### Action item:
Go through the entries below and copy each line containing the word "True".

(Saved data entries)
○ ○ ○

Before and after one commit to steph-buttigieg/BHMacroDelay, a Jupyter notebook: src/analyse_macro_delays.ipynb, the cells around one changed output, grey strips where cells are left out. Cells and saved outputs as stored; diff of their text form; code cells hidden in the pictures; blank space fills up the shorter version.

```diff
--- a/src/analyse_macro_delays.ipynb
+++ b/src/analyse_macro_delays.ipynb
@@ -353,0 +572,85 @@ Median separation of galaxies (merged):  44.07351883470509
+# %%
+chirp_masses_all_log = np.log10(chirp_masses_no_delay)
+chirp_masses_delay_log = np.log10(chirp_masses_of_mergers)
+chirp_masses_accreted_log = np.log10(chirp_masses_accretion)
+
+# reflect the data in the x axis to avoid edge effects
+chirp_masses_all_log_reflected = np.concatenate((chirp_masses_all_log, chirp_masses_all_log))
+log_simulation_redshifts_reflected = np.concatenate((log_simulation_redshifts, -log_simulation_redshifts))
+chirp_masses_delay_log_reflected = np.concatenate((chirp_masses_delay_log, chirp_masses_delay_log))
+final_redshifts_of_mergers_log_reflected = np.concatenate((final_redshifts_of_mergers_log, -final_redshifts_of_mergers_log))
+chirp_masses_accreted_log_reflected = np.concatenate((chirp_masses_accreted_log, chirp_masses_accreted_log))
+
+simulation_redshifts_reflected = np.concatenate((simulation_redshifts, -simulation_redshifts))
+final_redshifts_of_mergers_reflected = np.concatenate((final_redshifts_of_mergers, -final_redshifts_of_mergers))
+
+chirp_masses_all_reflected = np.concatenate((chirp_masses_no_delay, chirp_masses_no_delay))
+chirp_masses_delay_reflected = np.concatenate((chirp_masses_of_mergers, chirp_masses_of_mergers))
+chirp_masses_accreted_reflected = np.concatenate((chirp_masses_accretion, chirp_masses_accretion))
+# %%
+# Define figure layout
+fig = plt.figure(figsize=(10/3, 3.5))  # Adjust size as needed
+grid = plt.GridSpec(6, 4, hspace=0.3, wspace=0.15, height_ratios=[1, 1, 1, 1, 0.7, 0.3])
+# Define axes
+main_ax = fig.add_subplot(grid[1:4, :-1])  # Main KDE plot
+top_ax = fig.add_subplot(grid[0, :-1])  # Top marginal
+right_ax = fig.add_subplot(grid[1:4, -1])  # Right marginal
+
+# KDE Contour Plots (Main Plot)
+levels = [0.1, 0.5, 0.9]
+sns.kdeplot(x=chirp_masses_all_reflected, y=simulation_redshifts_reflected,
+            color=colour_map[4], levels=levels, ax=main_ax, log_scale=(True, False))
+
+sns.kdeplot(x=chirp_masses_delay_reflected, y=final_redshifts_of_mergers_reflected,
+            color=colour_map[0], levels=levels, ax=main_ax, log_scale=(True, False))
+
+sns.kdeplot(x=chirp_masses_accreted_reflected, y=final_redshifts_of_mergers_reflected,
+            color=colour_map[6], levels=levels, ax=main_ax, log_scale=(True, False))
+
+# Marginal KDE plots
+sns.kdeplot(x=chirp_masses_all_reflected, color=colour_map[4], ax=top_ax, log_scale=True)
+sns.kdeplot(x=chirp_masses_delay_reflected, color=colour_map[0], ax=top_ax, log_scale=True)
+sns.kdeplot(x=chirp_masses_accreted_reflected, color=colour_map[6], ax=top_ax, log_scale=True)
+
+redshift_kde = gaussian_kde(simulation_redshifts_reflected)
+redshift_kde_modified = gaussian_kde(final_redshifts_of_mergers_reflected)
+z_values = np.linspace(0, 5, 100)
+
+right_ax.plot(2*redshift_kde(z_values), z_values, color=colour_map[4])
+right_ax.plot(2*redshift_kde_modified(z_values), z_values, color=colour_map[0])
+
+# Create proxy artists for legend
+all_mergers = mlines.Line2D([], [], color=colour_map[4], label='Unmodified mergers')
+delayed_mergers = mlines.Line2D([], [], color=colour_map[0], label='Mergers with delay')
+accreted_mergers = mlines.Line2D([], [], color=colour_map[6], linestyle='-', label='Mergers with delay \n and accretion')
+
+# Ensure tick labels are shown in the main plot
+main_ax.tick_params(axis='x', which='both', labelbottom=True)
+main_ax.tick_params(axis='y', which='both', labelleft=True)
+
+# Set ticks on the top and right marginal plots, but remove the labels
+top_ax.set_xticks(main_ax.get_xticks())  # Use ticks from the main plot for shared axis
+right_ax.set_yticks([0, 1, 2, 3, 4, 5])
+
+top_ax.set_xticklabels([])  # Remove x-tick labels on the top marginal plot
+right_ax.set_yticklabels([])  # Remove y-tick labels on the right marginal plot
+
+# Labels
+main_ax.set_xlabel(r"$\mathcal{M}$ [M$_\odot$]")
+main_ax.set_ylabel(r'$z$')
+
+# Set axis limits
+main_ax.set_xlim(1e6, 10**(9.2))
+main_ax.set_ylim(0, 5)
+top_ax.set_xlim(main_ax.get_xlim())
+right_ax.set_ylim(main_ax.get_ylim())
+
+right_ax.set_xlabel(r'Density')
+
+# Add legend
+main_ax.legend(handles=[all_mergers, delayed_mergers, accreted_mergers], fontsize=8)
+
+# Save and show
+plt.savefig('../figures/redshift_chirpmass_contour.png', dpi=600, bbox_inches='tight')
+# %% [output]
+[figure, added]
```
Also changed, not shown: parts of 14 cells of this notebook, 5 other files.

○ ○ ○

### Answer box:
+            color=colour_map[4], levels=levels, ax=main_ax, log_scale=(True, False))
+            color=colour_map[0], levels=levels, ax=main_ax, log_scale=(True, False))
+            color=colour_map[6], levels=levels, ax=main_ax, log_scale=(True, False))
+sns.kdeplot(x=chirp_masses_all_reflected, color=colour_map[4], ax=top_ax, log_scale=True)
+sns.kdeplot(x=chirp_masses_delay_reflected, color=colour_map[0], ax=top_ax, log_scale=True)
+sns.kdeplot(x=chirp_masses_accreted_reflected, color=colour_map[6], ax=top_ax, log_scale=True)
+main_ax.tick_params(axis='x', which='both', labelbottom=True)
+main_ax.tick_params(axis='y', which='both', labelleft=True)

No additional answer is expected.